The Out-of-Network Ambulance Service Provider Act, House Bill 2872, is aimed at addressing the high out-of-network costs of ground ambulance transport services that were not addressed by federal price transparency laws. It establishes payment limits and requires compliance with certain claims requirements.

Effective date: January 1, 2025

Prior authorization
The Ensuring Transparency in Prior Authorization Act, House Bill 3190, establishes timeframes and procedures for obtaining prior authorizations from insurance companies for medical services. It takes effect January 1, 2025, and was unanimously passed by both chambers. Specifically, the act requires insurance companies to:

  • Employ licensed medical professionals to make determinations that deny care;
  • Update authorization systems;
  • Publish prior authorization requirements online; and
  • Honor prior authorizations for at least 45 days, or 6 months in the case of chronic conditions.

Effective date: January 1, 2025

If you have any questions about these or other healthcare industry matters, please don’t hesitate to contact your McAfee & Taft Healthcare attorney.

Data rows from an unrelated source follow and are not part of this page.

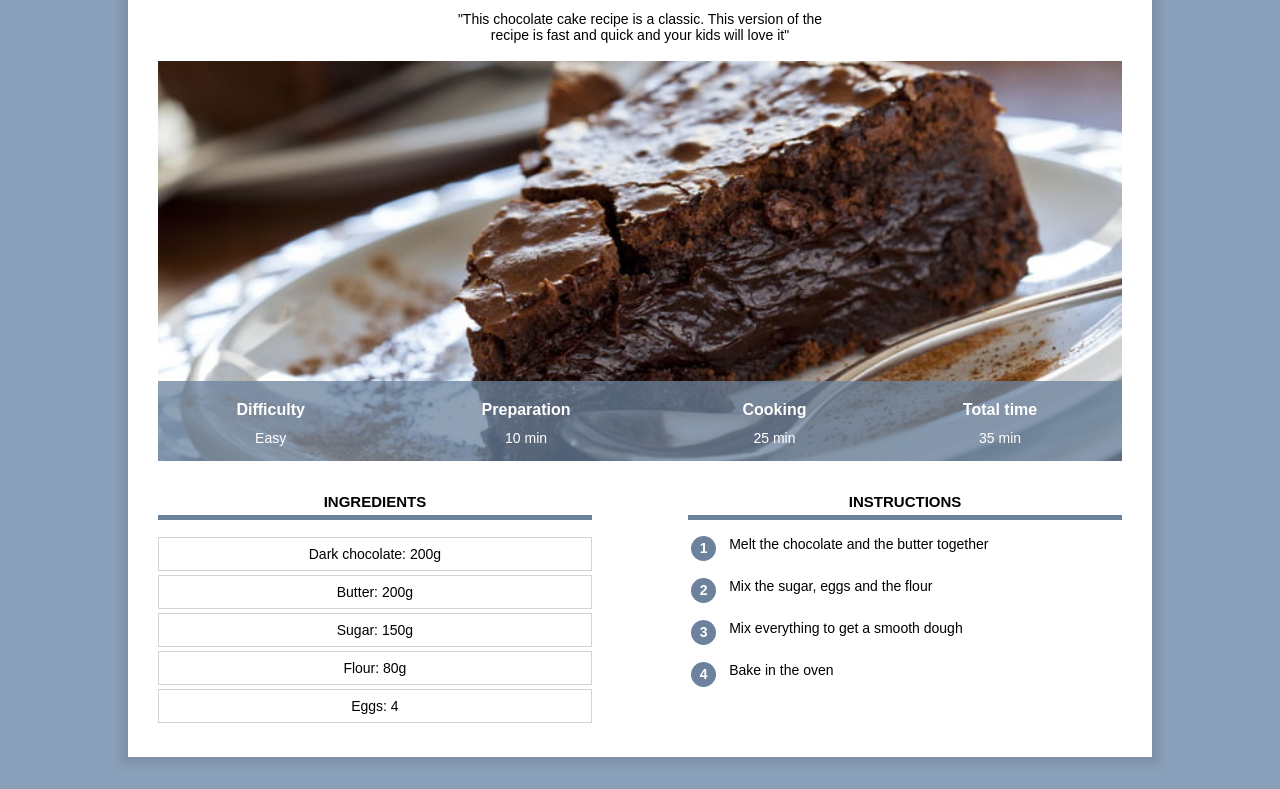
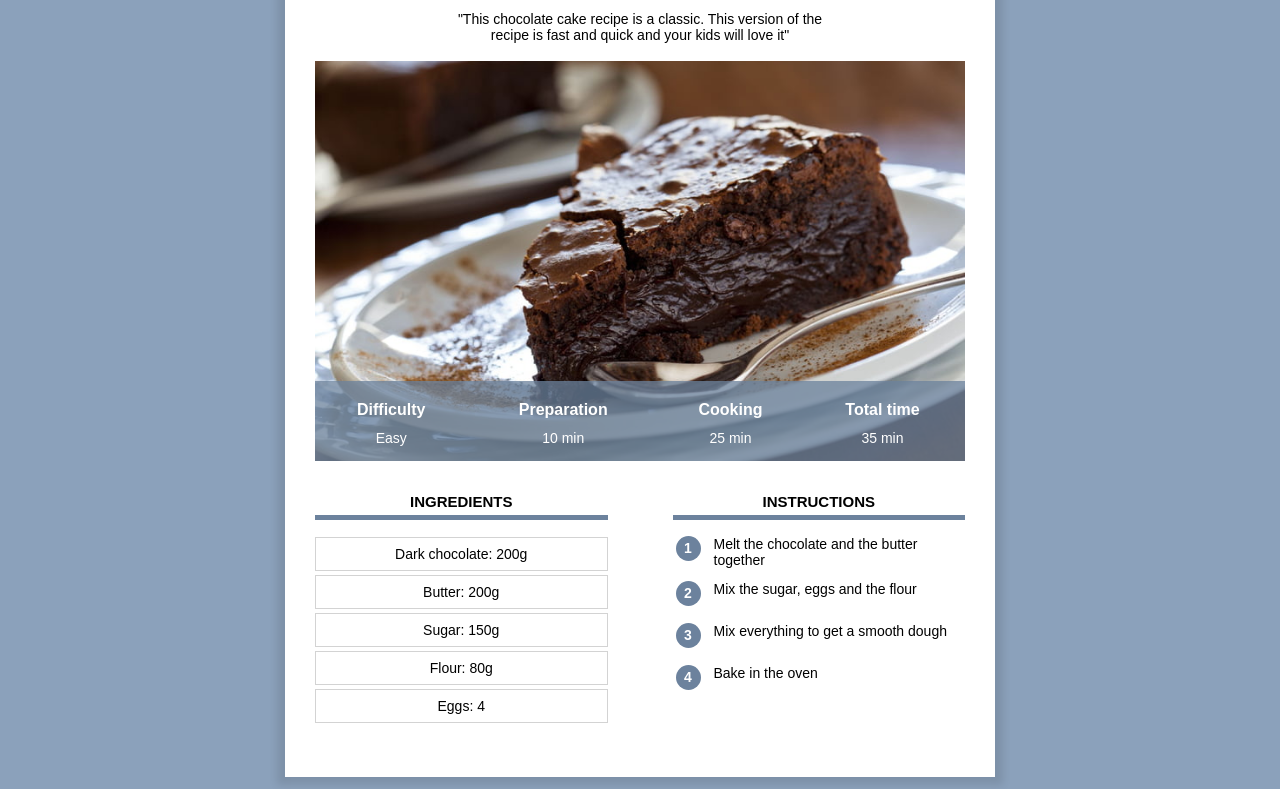
Before and after one commit to gitchaussette/recipe_site, a plain HTML site: page cake_recipe.html in a window 1280 px wide. Shown: the part 141-930 px from the top of the page. Drawn offline with Linux system fonts and the light colour scheme.

Commit message:
Add files via upload

```diff
--- a/cake_recipe.css
+++ b/cake_recipe.css
@@ -39,24 +39,21 @@ div.category {
 
 div.content {
     background-color: white;
-    margin: 60px 10% 80px 10%;
-    padding: 0px 30px 30px 30px;
-    min-width: 350px;
+    margin: 60px 8px 80px 8px;
+    padding: 0px 8px 20px 8px;
+    /* min-width: 350px; */
     box-shadow: 0px 0px 8px 8px  rgba(0, 0, 0, .1);
     overflow: visible;
 }
 
 div.col1 {
     display: inline-block;
-    margin-right: 10%;
-}
-
-div.col2 {
-    float: right;
+    /* margin-right: 10%; */
+    margin-bottom: 20px;
 }
 
 div.col {
-    width: 45%;
+    width: 100%;
     margin-top: 20px;
 }
 
@@ -80,15 +77,6 @@ div.info {
     position: relative;
 }
 
-table.info {
-    position: absolute;
-    bottom: 0;
-    width: 100%;
-    color: white;
-    background-color: #6C829DC0;
-    height: 80px;
-}
-
 div.ingredients p {
     text-align: center;
     border: 1px solid lightgray;
@@ -98,16 +86,26 @@ div.ingredients p {
     margin-bottom: 0px;
 }
 
-/* All the td of the table that has an info class */
-table.info td {
-    text-align: center;
-    vertical-align: top;
-    font-size: 14px;
+table.info {
+    position: absolute;
+    bottom: 0;
+    width: 100%;
+    color: white;
+    background-color: #6C829DC0;
+    height: 50px;
 }
 
 table.info th {
     vertical-align: bottom;
     padding-bottom: 8px;
+    font-size: 14px;
+}
+
+/* All the td of the table that has an info class */
+table.info td {
+    text-align: center;
+    vertical-align: top;
+    font-size: 12px;
 }
 
 table.instructions p.number {
@@ -153,3 +151,46 @@ h1 {
 }
 
 /* Comment in CSS */
+
+
+/* Desktop styles */
+@media only screen and (min-width: 768px) {
+    div.content {
+        margin: 60px 10% 80px 10%;
+        padding: 0px 30px 30px 30px;
+        min-width: 350px;
+    }
+
+    table.info {
+        height: 80px;
+    }
+
+    table.info th {
+        font-size: 16px;
+    }
+
+    table.info td {
+        font-size: 14px;
+    }
+
+    div.col1 {
+        margin-right: 10%;
+    }
+
+    div.col2 {
+        float: right;
+    }
+
+    div.col {
+        width: 45%;
+    }
+}
+
+/* Very large screen */
+@media only screen and (min-width: 900px) {
+    div.content {
+        margin-left: auto;
+        margin-right: auto;
+        max-width: 650px;
+    }
+}
--- a/cake_recipe.html
+++ b/cake_recipe.html
@@ -4,6 +4,7 @@
 <head>
     <title>Chocolate cake</title>
     <meta charset="UTF-8">
+    <meta name="viewport" content="width=device-width">
     <link rel="stylesheet" href="cake_recipe.css">
 </head>
 
```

McAfee & Taft is pleased to welcome Cori Loomis, a highly experienced healthcare attorney with 30 years of experience in both private practice and public service, to our Healthcare Group, which has been perennially top-ranked by the publishers of the exclusive Chambers USA Guide to America’s Leading Lawyers for Business. Cori’s practice is focused on representing and counseling hospitals and health systems, physicians and medical practices, and other healthcare providers on a broad range of transactional, operational, legislative, administrative and regulatory compliance matters.